The Ice in Your Favorite Coffee Drink Could Be Making You Sick
Fecal bacteria have been found in the ice at Starbucks, Costa and Caffe Nero. The coffee chains say they're conducting their own hygiene investigations.
This news may cause you to rethink ordering a chilled beverage the next time you’re grabbing a drink to go.
In some rather alarming news, fecal bacteria was found in the ice at Starbucks, Costa and Caffe Nero in Manchester, United Kingdom, based on lab tests carried out by BBC One’s consumer series “Watchdog.”
Read more: The 12 Worst Coffee Drinks to Order
The bacteria, known as fecal coliforms, are found in the fecal material of humans and other warm-blooded animals.
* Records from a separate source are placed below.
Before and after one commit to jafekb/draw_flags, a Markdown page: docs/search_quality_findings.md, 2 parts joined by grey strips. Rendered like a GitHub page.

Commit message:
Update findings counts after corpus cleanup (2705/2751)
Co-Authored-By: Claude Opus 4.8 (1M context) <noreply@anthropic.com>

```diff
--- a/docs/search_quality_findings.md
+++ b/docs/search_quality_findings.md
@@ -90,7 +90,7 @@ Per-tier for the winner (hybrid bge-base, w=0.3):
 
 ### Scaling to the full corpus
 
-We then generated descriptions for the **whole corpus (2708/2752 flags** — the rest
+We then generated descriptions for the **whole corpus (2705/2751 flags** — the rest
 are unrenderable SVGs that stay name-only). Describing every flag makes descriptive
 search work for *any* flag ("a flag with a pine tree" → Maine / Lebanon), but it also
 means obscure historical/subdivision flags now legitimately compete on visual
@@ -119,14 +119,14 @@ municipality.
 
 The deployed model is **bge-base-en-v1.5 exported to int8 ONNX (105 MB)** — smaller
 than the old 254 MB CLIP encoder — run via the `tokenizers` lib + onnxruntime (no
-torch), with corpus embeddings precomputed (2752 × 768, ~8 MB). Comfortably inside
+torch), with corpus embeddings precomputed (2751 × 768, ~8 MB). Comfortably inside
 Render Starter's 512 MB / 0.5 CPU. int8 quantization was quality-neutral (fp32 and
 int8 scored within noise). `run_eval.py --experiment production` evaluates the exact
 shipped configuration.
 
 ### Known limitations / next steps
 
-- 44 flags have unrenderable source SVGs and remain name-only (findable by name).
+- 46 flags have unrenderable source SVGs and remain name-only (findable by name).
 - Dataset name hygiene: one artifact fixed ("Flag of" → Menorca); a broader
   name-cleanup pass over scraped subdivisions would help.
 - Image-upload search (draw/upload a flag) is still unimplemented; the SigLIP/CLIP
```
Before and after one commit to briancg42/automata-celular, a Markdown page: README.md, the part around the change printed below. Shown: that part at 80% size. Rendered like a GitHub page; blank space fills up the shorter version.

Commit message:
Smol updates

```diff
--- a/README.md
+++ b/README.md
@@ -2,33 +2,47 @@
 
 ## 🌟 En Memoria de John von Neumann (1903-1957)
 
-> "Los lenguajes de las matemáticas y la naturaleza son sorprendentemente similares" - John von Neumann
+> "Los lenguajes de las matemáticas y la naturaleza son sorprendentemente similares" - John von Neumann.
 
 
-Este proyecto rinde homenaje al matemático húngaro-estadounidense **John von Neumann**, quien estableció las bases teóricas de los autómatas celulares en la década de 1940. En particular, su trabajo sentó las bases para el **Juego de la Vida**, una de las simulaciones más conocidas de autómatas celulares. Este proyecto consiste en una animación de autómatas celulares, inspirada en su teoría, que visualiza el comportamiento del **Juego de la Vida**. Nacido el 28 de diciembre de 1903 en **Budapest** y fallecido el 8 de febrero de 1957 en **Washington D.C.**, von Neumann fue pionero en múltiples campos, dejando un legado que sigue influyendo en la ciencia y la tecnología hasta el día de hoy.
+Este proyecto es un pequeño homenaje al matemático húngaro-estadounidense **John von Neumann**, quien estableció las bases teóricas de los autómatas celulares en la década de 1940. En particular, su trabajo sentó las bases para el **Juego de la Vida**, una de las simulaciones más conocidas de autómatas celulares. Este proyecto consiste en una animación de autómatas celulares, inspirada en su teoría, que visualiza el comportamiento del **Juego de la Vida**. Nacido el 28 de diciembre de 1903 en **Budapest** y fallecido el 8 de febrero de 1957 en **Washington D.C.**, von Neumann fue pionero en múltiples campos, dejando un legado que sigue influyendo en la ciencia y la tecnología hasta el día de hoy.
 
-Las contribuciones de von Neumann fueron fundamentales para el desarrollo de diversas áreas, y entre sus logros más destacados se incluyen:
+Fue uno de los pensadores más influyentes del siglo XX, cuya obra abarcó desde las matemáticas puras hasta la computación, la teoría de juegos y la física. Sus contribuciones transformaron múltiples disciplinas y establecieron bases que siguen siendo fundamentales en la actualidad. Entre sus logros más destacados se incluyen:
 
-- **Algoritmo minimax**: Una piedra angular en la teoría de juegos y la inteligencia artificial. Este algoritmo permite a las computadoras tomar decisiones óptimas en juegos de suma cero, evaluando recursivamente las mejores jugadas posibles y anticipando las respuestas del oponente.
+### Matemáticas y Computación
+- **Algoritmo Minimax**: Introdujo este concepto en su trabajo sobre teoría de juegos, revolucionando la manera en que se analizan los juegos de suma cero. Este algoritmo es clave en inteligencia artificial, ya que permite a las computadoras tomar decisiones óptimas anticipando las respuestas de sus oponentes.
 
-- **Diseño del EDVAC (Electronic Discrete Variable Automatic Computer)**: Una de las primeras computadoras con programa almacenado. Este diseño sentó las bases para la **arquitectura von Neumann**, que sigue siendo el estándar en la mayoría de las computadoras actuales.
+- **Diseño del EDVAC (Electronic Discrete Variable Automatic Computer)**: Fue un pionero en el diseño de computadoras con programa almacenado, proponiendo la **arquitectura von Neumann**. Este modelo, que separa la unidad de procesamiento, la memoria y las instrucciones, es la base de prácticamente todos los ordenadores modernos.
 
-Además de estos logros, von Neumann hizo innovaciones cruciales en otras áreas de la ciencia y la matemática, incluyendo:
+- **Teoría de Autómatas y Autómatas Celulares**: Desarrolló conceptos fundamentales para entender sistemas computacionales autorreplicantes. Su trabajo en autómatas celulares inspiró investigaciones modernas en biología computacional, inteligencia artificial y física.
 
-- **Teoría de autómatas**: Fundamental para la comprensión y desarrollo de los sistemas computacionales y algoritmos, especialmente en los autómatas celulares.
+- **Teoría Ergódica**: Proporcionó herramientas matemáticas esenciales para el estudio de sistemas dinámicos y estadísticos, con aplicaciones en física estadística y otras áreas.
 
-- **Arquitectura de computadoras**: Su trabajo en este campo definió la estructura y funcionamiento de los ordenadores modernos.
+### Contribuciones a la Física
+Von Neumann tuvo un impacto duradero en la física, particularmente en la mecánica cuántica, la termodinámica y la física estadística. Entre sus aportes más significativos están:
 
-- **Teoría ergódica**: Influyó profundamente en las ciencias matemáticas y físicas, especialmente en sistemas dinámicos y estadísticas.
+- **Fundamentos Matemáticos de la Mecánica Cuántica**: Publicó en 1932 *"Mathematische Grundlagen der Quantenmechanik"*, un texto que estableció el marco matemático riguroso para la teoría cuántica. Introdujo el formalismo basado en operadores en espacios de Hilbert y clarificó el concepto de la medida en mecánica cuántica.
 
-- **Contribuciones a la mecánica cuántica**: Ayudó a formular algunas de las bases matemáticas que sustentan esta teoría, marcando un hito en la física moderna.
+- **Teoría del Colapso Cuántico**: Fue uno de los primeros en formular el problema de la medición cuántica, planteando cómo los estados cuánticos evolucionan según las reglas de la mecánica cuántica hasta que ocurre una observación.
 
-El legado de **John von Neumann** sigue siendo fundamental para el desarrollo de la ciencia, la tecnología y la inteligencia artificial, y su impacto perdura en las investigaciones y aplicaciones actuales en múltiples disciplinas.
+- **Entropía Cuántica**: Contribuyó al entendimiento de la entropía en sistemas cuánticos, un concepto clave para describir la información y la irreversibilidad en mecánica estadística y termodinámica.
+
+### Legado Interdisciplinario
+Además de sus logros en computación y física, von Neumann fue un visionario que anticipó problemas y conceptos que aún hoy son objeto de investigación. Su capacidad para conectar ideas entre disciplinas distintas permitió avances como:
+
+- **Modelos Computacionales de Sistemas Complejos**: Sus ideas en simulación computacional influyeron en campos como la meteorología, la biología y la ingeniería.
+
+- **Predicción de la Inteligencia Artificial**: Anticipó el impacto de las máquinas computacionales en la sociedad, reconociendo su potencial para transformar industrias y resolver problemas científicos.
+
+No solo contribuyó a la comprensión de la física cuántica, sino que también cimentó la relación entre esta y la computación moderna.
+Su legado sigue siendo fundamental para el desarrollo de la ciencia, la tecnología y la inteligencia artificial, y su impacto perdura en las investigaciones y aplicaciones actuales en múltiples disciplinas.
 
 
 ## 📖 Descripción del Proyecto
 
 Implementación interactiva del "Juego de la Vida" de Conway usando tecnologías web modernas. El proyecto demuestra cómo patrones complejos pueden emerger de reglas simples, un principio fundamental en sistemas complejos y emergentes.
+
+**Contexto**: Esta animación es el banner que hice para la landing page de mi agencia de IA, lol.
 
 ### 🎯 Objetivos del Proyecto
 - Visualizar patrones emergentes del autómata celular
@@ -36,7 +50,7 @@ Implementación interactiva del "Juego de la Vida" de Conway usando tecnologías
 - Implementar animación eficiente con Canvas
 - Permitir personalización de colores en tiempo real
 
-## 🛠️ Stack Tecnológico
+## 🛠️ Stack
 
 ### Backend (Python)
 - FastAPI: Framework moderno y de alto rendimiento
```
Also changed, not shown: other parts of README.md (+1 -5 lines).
According to Tony Lewis of the Chartered Institute of Environmental Health, who called the findings “concerning,” the bacteria is the source of human disease and “should not be present at any level.” Who wants some iced coffee now?
Starbucks, Caffe Nero and Costa have all expressed concern over the findings and plan to conduct more thorough inspections. “We have moved quickly to conduct our own investigation into the claims about the stores,” a Starbucks spokesman told The Daily Mail. “All employees nationwide have received updated training on our high standards of hygiene, including ice handling.”
Fecal coliforms also made headlines during the 2016 Olympics in Rio de Janeiro when sewage was discovered in the water. Athletes and tourists were advised not to put their heads under water at the risk becoming “violently ill,” according to U.S. News and World Report. While this latest news is undeniably gross, let's break down how dangerous it actually is.
For one, we have hundreds of different species of coliforms present in us since a coliform is simply a bacteria that lives in the intestines and in the large intestine — the colon, in particular, says Dr. Brad Spellberg, MD, Professor of Clinical Medicine in the Division of Infectious Diseases at the University of Southern California’s Keck School of Medicine.
How dangerous the fecal bacteria found in the ice would depend on what type of bacteria it is.
“[Fecal coliforms] are not intrinsically dangerous if they are transferred into someone else’s intestines. It may be gross, but not inherently dangerous per se,” he says.
If you were to swallow any fecal bacteria, nothing would happen, at least at first, as most of it would be killed in the stomach acid, Dr. Spellberg explains. It’s when the bacteria reach the intestines that symptoms could begin to surface. If the bacteria are harmless, you won’t even realize you ingested any. However, if bad bacteria were present, it would become pretty clear.
Some strains of E.coli, for example, are highly pathogenic and can cause intestinal diseases, he says. There’s also Salmonella and Camplyobacter, which can cause diarrheal illnesses, be spread to other people and cause them diarrhea, too.
Then there’s antibiotic-resistant bacteria to consider as well. If this bacteria were to transfer to another person’s intestines, they could develop an infection that’s resistant to antibiotics, such as appendicitis, diverticulitis or a urinary tract infection.
This is obviously scary, and if you’re concerned about the hygiene practices of your local coffee shop, a good rule of thumb is seeing how clean they keep the tabletops and bathrooms. If the general restaurant area seems dirty and unsanitized, you might want to avoid getting an iced beverage — or any beverage, for that matter — in that particular spot!
But for the time being, rest assured that your body is pretty familiar with fecal coliforms.
“We all have ‘fecal’ bacteria in us all the time. In fact, there are more bacteria in our intestines under normal healthy conditions than there are our own cells in our bodies. So fecal bacteria are normal and normally in all of us,” says Dr. Spellberg.
What Do YOU Think?
What do you make of news like this? Will you only opt for ice at home for the time being, or will you take your chances? Tell us in the comments!